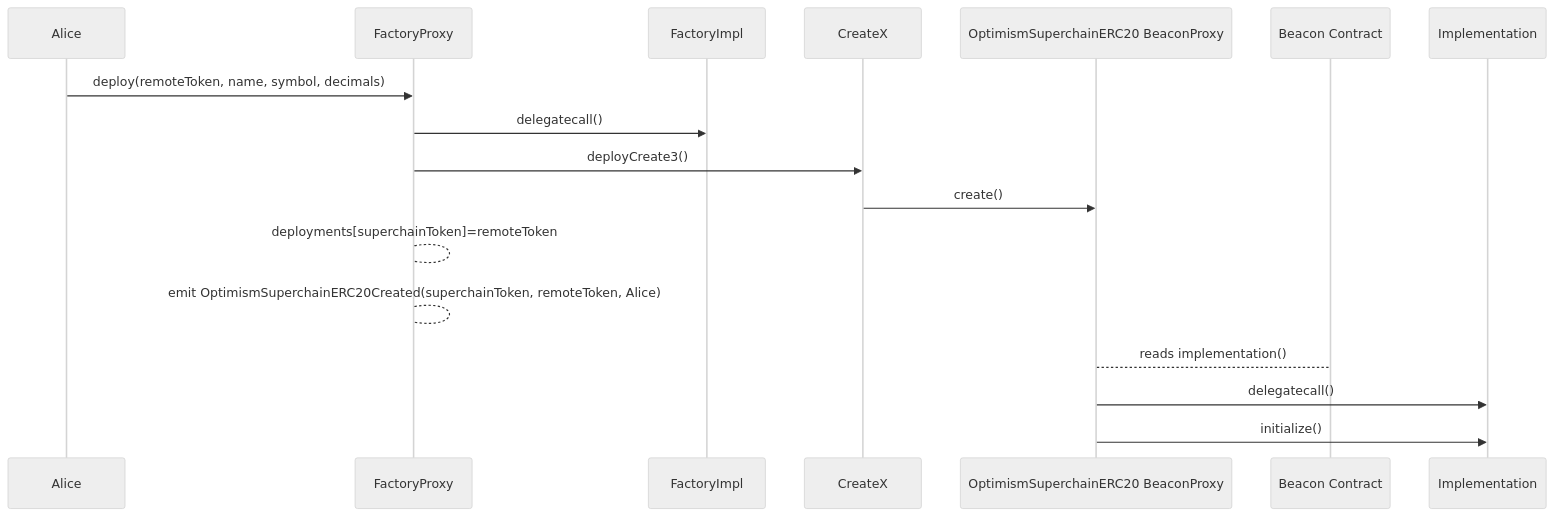
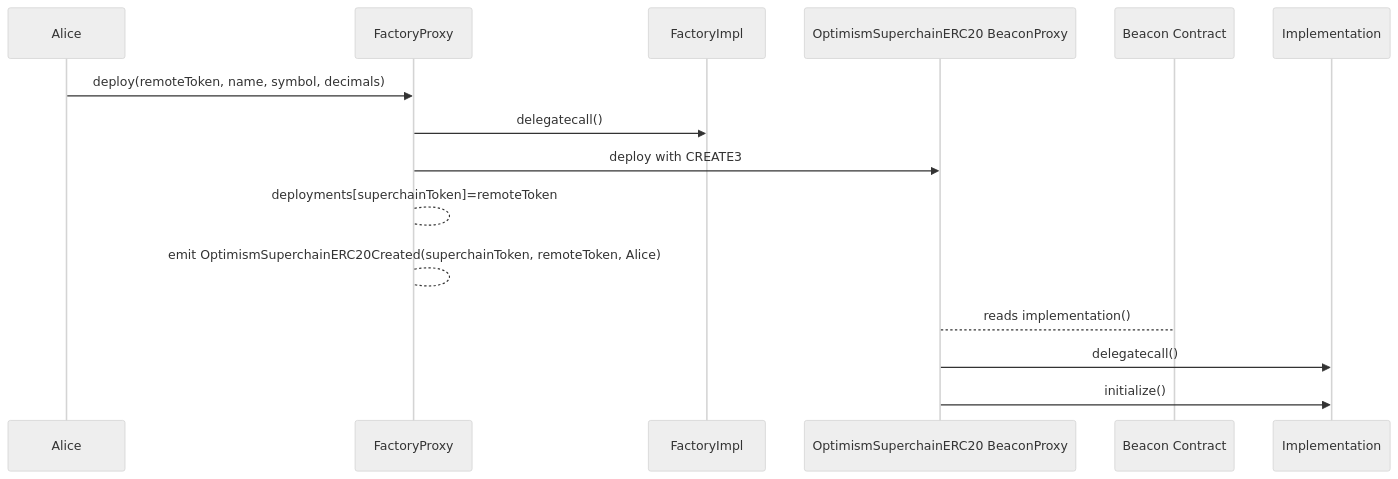
Before and after one commit to ethereum-optimism/specs: the first of 2 diagrams in specs/interop/predeploys.md, drawn with Mermaid (neutral theme). The commit also changed other lines of this file, not shown here.

Commit message:
feat: replace CREATEX for CREATE3 in OptimismSuperchainERC20Factory specs

````diff
--- a/specs/interop/predeploys.md
+++ b/specs/interop/predeploys.md
@@ -476,19 +474,17 @@
 ```mermaid
 sequenceDiagram
   participant Alice
   participant FactoryProxy
   participant FactoryImpl
-  participant CreateX
   participant BeaconProxy as OptimismSuperchainERC20 BeaconProxy
   participant Beacon Contract
   participant Implementation
   Alice->>FactoryProxy: deploy(remoteToken, name, symbol, decimals)
   FactoryProxy->>FactoryImpl: delegatecall()
-  FactoryProxy->>CreateX: deployCreate3()
-  CreateX->>BeaconProxy: create()
+  FactoryProxy->>BeaconProxy: deploy with CREATE3
   FactoryProxy-->FactoryProxy: deployments[superchainToken]=remoteToken
   FactoryProxy-->FactoryProxy: emit OptimismSuperchainERC20Created(superchainToken, remoteToken, Alice)
   BeaconProxy-->Beacon Contract: reads implementation()
   BeaconProxy->>Implementation: delegatecall()
   BeaconProxy->>Implementation: initialize()
 ```
````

▶ _Exercise instructions_: Search the data for the word "participant" and copy each line where it appears.

▶ _Finished exercise_:
   participant Alice
   participant FactoryProxy
   participant FactoryImpl
-  participant CreateX
   participant BeaconProxy as OptimismSuperchainERC20 BeaconProxy
   participant Beacon Contract
   participant Implementation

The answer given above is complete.